Indeed, Spencer Kimball insists that it is possible not only to overcome sin, but also to reach the point “…where the desire or the urge to sin is cleared out of his life.”
“Surely this is what is meant, in part at least, by being pure in heart… it gives meaning to the Lord’s statement, made through the Prophet Joseph Smith in 1832, that presently impure people can perfect themselves and become pure: ‘Therefore, sanctify yourselves that your minds become single to God, and the days will come that you shall see him;…'”(D&C 88). (p.355)

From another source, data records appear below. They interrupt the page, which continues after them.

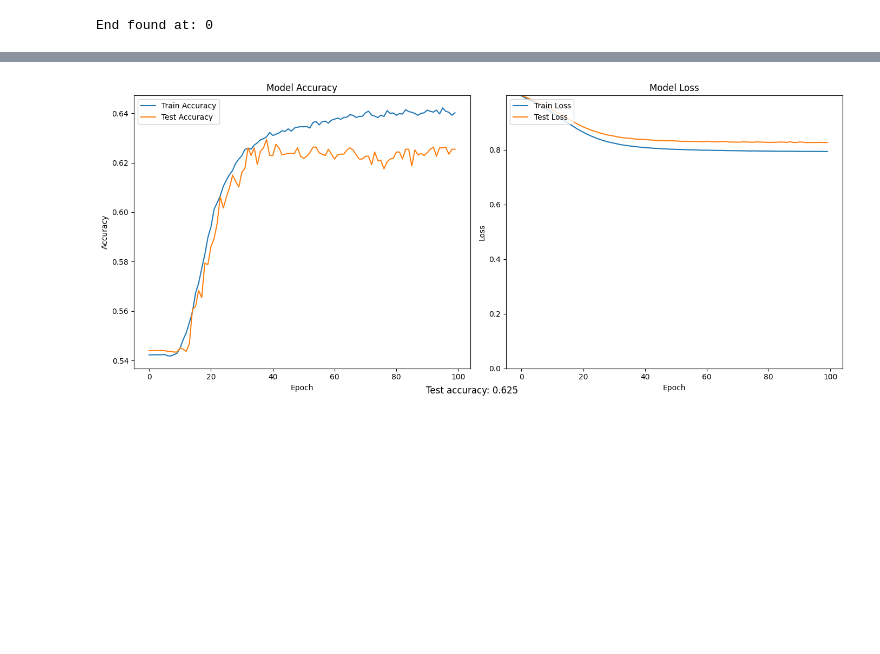
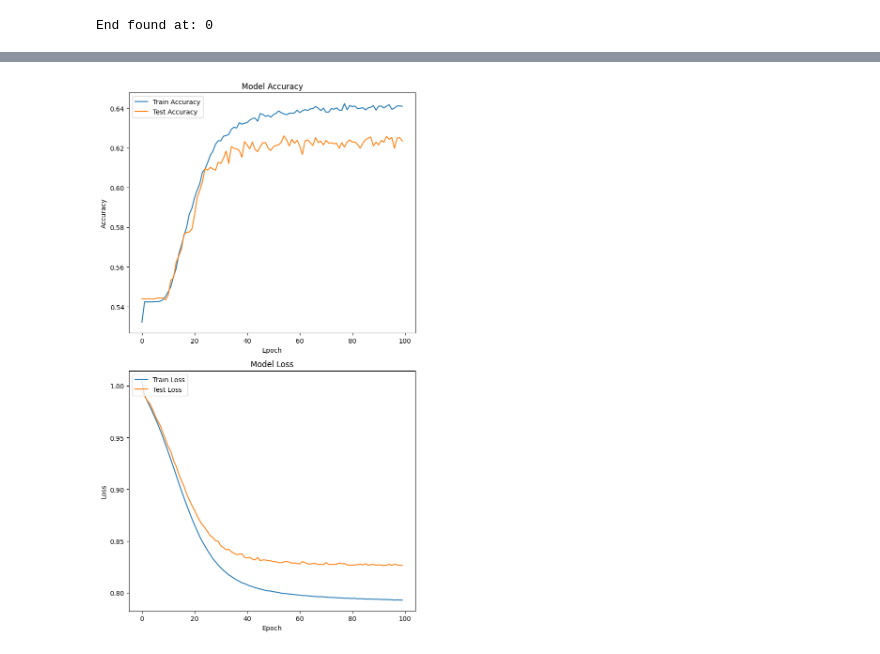
Before and after one commit to Paul-Winpenny/CompBioProject, a Jupyter notebook: Project.ipynb, the cells around one changed output, grey strips where cells are left out. Cells and saved outputs as stored; diff of their text form; code cells hidden in the pictures; blank space fills up the shorter version.

```diff
--- a/Project.ipynb
+++ b/Project.ipynb
@@ -136,34 +136,30 @@ Test accuracy: 0.6254596710205078
 # %%
-# Set up a figure to host two subplots
-plt.figure(figsize=(14, 6))
+
+# Set up a figure to host two subplots vertically
+plt.figure(figsize=(7, 12))  # Adjusted figure size for vertical layout
 
 # Subplot for the accuracy
-plt.subplot(1, 2, 1)  # 1 row, 2 columns, 1st subplot
+plt.subplot(2, 1, 1)  # 2 rows, 1 column, 1st subplot (top)
 plt.plot(history.history['accuracy'], label='Train Accuracy')
 plt.plot(history.history['val_accuracy'], label='Test Accuracy')
 plt.title('Model Accuracy')
 plt.ylabel('Accuracy')
 plt.xlabel('Epoch')
 plt.legend(loc='upper left')
 
 # Subplot for the loss
-plt.subplot(1, 2, 2)  # 1 row, 2 columns, 2nd subplot
+plt.subplot(2, 1, 2)  # 2 rows, 1 column, 2nd subplot (bottom)
 plt.plot(history.history['loss'], label='Train Loss')
 plt.plot(history.history['val_loss'], label='Test Loss')
 plt.title('Model Loss')
 plt.ylabel('Loss')
 plt.xlabel('Epoch')
 plt.legend(loc='upper left')
-plt.ylim(0, max(max(history.history['loss']), max(history.history['val_loss'])))
 
-# Add test accuracy as a label on the plot
-plt.figtext(0.5, 0.02, f"Test accuracy: {test_accuracy:.3f}", fontsize=12, ha='center')  # Adjust the position of text
-
-# Adjust layout to remove white space
-plt.tight_layout()
+plt.tight_layout()  # Adjust layout to prevent overlap
 plt.show()
 # %% [output]
-[figure, old version]
+[figure, new version]
 # %%
 #Confusion matrix normalization
 from sklearn.metrics import confusion_matrix
```
Also changed, not shown: parts of 6 cells of this notebook, 3 other files.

This teaching gives man at the same time arrogance and hopelessness: I am born perfect, containing the seeds of godhood, with the potential to become a god myself one day. Yet at the same time the belief that I can perfect myself does not bear out in my daily experience. I cannot so easily overcome my faults and sins, yet the Mormon Church teaches that I can and should.
Body of Death
When we first became members of the Mormon Church, the idea that we could ‘turn over a new leaf’ and work hard to become acceptable to God sounded good. Most people believe that they need to be good in order to be accepted by God. But the reality is that perfection is impossible because we are all flawed. Even the great apostle Paul, who had a personal experience of Jesus Christ on the road to Damascus and spent his life serving God and preaching the Gospel, knew that he was weak and sinful:
I do not understand what I do. For what I want to do I do not do, but what I hate I do… For I have the desire to do what is good, but I cannot carry it out. For what I do is not the good I want to do; no, the evil I do not want to do – this I keep on doing… What a wretched man I am! Who will rescue me from this body of death? (Romans 7: 15, 18b, 19, 24)
The very purpose of the law in the Bible is to show us how impossible it is for us to reach God’s standard on our own, and how much we need God’s gift of grace made possible by the sacrifice of Jesus Christ. The Mormon Church, by denying the free gift of grace and insisting that members perfect themselves, is laying an impossible burden on them. Those who take their obligations seriously live in guilt and fear that they will never be good enough. Those who believe that it will be all right are simply deluded. That is why this book is so dangerous to Mormons.
Do it Yourself
“In a nutshell, the Church program is like this: The Malady: Mental and physical sin. The Vehicle: The Church and its agencies and programs The Medication: The gospel of Jesus Christ with its purity, beauty, and rich promises. The Cure: Proper attitudes and self-mastery through activity and good works.” (p.88)
Thus Spencer Kimball sums it up and clarifies the problem for us all. The Malady is correct, and The Medication, but the Mormon Church insists that it is the only way, and we must do it ourselves.